Why are people still smoking? Don’t they know it’s bad for their health?
I hadn’t thought about those questions for several years when the CDC recently published some statistics in its Morbidity and Mortality Weekly Report. In the report the CDC documents the extent of smoking in the United States. It was one of those “You’ve got to be kidding” moments.
Almost 20% of the people in the US smoke—one out of every five. That’s a slight decline from 2005. More shocking to me is the distribution of smokers by age. The highest percentage of smoking is going on among young adults, aged 18 to 24: almost 24% smoke—one out of four. The next age group, 25 to 34, smokes almost as much. The next two age groups, 35 to 44 and 45 to 64, were a little lower—but not by much: 21% and 20% respectively. Past 65 the percentage of smokers drops like a rock to 10%—half the national average.
This is an utter failure on the part of public health institutions.
I smoked for over ten years. I quit. I was so good at it that I quit several times. It’s not so easy. So I don’t tend to feel the righteous indignation exhibited by some toward smokers of “I quit. What’s wrong with you?” Tobacco companies… That’s another story.
But I want to lay aside the issue of quitting smoking and focus instead on what interests the tobacco companies: getting customers. That’s what I find so troubling about these statistics. The statistician in me says that, if public health institutions are doing their job, the number of new smokers—the adults younger than 35—should be smaller not larger than older smokers. Why? Because the public health apparatus should have had plenty of time to prevent young people from starting to smoke. But it hasn’t. So I say they failed.

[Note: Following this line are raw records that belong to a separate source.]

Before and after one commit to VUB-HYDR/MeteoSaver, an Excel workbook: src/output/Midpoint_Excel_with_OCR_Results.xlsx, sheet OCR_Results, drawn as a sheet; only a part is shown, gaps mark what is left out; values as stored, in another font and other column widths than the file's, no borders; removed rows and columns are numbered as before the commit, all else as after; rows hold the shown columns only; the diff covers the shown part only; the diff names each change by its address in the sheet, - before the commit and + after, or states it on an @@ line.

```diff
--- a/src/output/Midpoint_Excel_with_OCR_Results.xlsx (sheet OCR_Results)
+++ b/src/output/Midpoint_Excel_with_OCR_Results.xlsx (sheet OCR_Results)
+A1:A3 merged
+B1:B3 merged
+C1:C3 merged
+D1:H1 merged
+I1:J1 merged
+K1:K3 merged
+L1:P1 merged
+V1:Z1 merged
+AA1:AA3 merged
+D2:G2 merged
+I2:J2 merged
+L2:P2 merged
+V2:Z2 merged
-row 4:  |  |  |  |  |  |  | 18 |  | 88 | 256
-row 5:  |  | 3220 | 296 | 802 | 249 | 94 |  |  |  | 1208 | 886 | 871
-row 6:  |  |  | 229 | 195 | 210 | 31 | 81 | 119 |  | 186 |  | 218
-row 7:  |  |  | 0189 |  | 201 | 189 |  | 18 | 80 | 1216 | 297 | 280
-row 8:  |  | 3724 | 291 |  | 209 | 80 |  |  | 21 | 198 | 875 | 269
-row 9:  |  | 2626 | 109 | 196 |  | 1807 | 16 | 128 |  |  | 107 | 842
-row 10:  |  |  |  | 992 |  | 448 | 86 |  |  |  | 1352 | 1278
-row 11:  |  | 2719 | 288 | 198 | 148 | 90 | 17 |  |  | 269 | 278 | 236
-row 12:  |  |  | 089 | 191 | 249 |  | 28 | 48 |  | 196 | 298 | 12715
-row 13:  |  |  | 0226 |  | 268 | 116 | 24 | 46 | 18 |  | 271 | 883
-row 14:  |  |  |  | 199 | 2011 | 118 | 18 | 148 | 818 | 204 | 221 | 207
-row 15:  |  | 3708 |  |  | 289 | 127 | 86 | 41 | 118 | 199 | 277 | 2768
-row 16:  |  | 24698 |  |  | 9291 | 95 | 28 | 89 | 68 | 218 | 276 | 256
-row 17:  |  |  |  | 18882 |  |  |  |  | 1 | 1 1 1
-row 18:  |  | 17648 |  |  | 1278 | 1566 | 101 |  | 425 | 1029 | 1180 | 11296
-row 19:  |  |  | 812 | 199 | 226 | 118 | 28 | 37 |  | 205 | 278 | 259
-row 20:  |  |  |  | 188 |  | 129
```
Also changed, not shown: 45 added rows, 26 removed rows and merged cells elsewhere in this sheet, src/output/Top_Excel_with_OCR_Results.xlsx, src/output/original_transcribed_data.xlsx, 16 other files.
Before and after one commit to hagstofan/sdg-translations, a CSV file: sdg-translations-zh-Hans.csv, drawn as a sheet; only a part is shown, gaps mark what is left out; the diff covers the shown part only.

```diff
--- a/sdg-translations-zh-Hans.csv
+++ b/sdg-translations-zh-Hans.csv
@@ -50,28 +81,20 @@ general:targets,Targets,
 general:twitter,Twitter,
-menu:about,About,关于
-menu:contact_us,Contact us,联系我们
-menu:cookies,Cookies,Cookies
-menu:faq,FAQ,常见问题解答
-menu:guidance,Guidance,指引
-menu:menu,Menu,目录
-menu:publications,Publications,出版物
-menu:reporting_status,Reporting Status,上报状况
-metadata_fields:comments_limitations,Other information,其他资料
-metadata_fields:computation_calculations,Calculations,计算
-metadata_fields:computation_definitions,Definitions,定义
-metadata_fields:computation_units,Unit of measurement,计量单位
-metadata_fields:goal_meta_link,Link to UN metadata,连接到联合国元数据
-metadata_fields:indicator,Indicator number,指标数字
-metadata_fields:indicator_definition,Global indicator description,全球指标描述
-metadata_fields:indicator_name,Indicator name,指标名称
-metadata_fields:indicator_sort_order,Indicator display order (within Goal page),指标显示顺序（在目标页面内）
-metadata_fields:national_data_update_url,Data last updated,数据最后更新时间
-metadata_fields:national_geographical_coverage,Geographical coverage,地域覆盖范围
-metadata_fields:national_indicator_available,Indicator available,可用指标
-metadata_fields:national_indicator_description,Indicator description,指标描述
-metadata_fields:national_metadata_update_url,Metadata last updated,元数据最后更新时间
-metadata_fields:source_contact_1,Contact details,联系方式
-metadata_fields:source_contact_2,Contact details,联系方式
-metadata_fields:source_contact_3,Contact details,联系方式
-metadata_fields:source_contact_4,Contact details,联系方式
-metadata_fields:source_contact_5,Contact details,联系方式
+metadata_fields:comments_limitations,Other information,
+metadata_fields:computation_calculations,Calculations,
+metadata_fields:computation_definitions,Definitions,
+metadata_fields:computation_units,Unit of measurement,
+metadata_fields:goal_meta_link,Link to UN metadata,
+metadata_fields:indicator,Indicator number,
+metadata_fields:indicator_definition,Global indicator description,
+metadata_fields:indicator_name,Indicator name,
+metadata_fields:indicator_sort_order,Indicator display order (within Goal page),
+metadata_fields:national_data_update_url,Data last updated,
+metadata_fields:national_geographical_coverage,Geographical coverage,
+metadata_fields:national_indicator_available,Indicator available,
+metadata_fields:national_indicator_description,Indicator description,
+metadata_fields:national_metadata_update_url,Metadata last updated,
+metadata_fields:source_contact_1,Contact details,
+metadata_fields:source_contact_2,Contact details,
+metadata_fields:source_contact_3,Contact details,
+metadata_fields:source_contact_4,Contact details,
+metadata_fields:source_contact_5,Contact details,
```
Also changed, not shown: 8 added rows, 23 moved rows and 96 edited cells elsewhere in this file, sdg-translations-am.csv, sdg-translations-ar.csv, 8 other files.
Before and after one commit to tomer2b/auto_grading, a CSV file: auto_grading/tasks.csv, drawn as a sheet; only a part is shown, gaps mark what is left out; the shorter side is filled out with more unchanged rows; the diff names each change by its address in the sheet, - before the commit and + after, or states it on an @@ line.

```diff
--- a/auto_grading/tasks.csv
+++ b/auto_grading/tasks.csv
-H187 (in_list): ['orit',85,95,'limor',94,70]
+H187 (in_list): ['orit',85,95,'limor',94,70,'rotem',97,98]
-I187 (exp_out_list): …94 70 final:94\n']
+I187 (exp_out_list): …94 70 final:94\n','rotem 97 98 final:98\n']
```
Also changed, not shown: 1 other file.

Yes, it’s true that the number of smokers has declined since it became the official policy of the United States Surgeon General and government generally that cigarette smoking can be hazardous to your health. But again I ask, why are people still starting to smoke at all?
The simple answer is that they made a deliberate decision to fire up a cigarette for the first time. So why would a kid do that? Or an adult, for that matter?
I’ve been reading the work of a social psychologist on a process called story-editing. What this means is that we all have a story or narrative in terms of which we place our actions. To light the first cigarette and keep going, someone has, for example, “cool people smoke” in her story that makes sense from her perspective and in the context in which she acts out the story she has running in her head. That story can be edited, changed to read, for example, “I don’t have to smoke to be cool.” The important point isn’t the specific example of whether smoking is cool. The important point is that story-editing is something you do for yourself—possibly with help, something we can do for each other.
But, of course, there’s more. The context in which we act out the story that’s running in our head includes a political economy in which there are, for example, anti-smoking public service announcements countering marketing campaigns by tobacco companies. You will not be surprised to know that tobacco companies outspend anti-smoking public health programs by a factor of 25—that is, for every dollar spent on an anti-smoking campaign, $25 is spent by the tobacco industry to encourage someone to take that first hit and keep on going.
I could go on, but I think you get the idea: starting and continuing to smoke has less to do with health and addiction than it has to do with our social being, the school of fish in which we cavort and who controls the pond in which we fishies swim.
Some other statistics from the CDC are revealing.
White people have the highest percentage of smokers—20% more than African-Americans, 50% more than Hispanics. Despite, I might add, heavy expenditures by the tobacco industry in communities of color. However, people who are poor are more likely to smoke by 50%. People with less than a high school education are three times more likely to smoke than someone with a college degree. Getting some college improves that a little to two and a half instead of three times. In fact, having a college degree marks a sharp cutoff: someone with a college degree is dramatically less likely to be a smoker.
“Aha!” you might think. “All we need to do is get everyone through college in order to kick the habit.” A nice thought, but hopelessly muddled. Is the education what prevents smoking? Or is it socioeconomic advantages that lead to both the degree and rejection of smoking? Or is it the personal narrative that gets someone through college and stops them from lighting that first cigarette? And isn’t socioeconomic context what makes sense of the narrative in the first place? I’m telling you, it will give you a headache. In my opinion, the simple answer is that there’s no simple answer.
Why do people still light up that first cigarette? Or take that first drink? Or first try that wireless PDA that they now can’t live without?
Because they are in a story where doing those things makes sense in their socioeconomic context. That context is controlled by political economic forces that are unprincipled and devious and interested not one bit in anyone’s story. The hope lies is the capacity of each person to edit their story, help others in editing their story, and edit the context so that stories without smoking make sense.